Spread from Hauser & Wirth Publishers’ 2021 facsimile of Marcel Duchamp, the artist’s 1959 monograph. Artwork by Marcel Duchamp © Association Marcel Duchamp / ProLitteris, Zurich, 2021. Courtesy Hauser & Wirth Publishers

Larry Bell 

‘My memories of Duchamp are brief. He came to my studio in 1962 with English artist Richard Hamilton and American surrealist William Copley. They had come to Los Angeles to look at where Marcel was going to have his first retrospective [the Pasadena Museum of Art]. The museum director was Walter Hopps, who was previously my dealer. 

‘These three guys descended on my studio and gently knocked on the door. I wasn’t expecting anyone to come, and none of my friends would ever come to the front door, so these were unknown intruders. I had a little peephole at the front and I saw these guys dressed in neckties and suits. I was positive they were city inspectors. During that time, there was a lot of pressure on people who lived in storefronts; it wasn’t legal. This was my studio, but I lived there also. 

‘They knocked for about 20 minutes. I finally opened the door and before I could say hello, one of the guys said “Walter Hopps sent us”, so I let them in. At that point, I had very bad hearing, and I didn’t hear the names, apart from Copley who introduced me to the group. I thought they might be collectors, and showed them around. One of them had an English accent. The older guy didn’t say much, but he smoked a cigar. I smoked cigars too, but I’d never seen anyone hold a cigar between his little finger and ring finger before. The English guy was explaining to the older fella what I was doing, and it was not correct, so I tried to correct the older guy’s understanding. Then Copley said something like, “Marcel, didn’t you do something like this a long time ago?” When he said Marcel, I realised who the older guy was, and I fucking freaked. I couldn’t talk anymore. I was totally catatonic and threw myself against the wall. All of a sudden the atmosphere had changed. They thanked me for letting them come, and they left. On your question about influence, I tried to hold the cigar as Duchamp did, but it didn’t work for me.’ 

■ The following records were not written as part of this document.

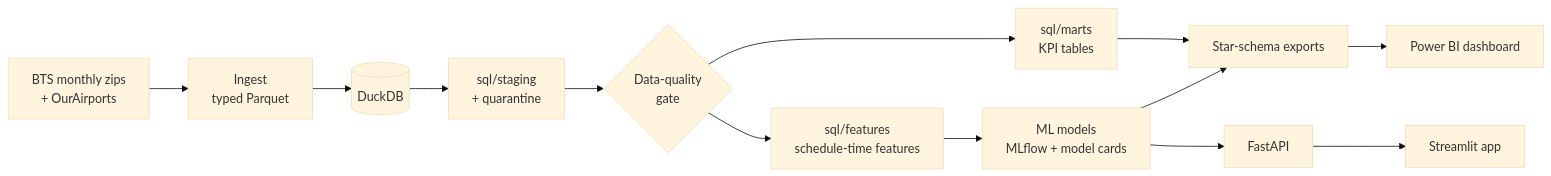
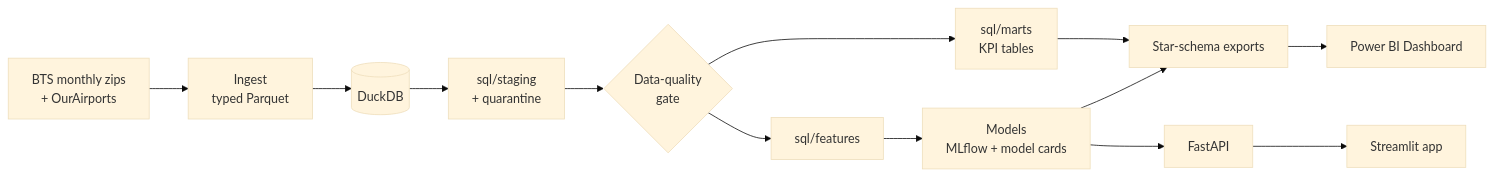
The diagram in README.md (tnishant082-dev/flight-disruption-intelligence), drawn with Mermaid (base theme) before and after one commit. The commit also changed other lines of this file, not shown here.

Commit message:
Rewrite README around the problem, dashboard and results

````diff
--- a/README.md
+++ b/README.md
@@ -111,15 +123,15 @@
 ```mermaid
 flowchart LR
     A[BTS monthly zips<br/>+ OurAirports] --> B[Ingest<br/>typed Parquet]
     B --> C[(DuckDB)]
     C --> D[sql/staging<br/>+ quarantine]
     D --> Q{Data-quality<br/>gate}
     Q --> E[sql/marts<br/>KPI tables]
-    Q --> F[sql/features<br/>schedule-time features]
-    F --> G[ML models<br/>MLflow + model cards]
+    Q --> F[sql/features]
+    F --> G[Models<br/>MLflow + model cards]
     G --> H[FastAPI]
     H --> I[Streamlit app]
     E --> J[Star-schema exports]
     G --> J
-    J --> K[Power BI dashboard]
+    J --> K[Power BI Dashboard]
 ```
````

Portrait of Duchamp in 1958

Duchamp signing the labels EAU & GAZ À TOUS LES ÉTAGES for the deluxe edition of Sur Marcel Duchamp (the title of the orginal French version of the book) at the Trianon Press offices, Paris, 23 September 1958. Photography: Richard Lusby. Courtesy Marcel Duchamp Archives, Paris

Monica Bonvicini

‘Duchamp’s use of unusual materials, as well as his choice of productions, is such a fetish, expressing a male desire typical for someone coming from his background. His desire to escape classification of any sort made his own art and his own persona ungraspable, turning himself into fetish subjects. I always found his dealing with erotica and sex not only beautiful but funny and irreverent as no male artist of his generation did.’

Mika Rottenberg 

‘[Duchamp is] a huge influence [in] his seriously playful approach to art as a game of logic constructs and values. [Also] his titles, and the way he made viewers complete and participate in the work with no pretence.’ §

Book with slipcase

The book with slipcase. Artwork by Marcel Duchamp © Association Marcel Duchamp / ProLitteris, Zurich, 2021. Courtesy Hauser & Wirth Publishers

A 1959 deluxe edition, press copy. Galerie 1900 - 2000 Artwork © Association Marcel Duchamp / ProLitteris, Zurich, 2021. Courtesy Hauser & Wirth Publishers

A 1959 deluxe edition, press copy. Galerie 1900 – 2000 Artwork by Marcel Duchamp © Association Marcel Duchamp / ProLitteris, Zurich, 2021. Courtesy Hauser & Wirth Publishers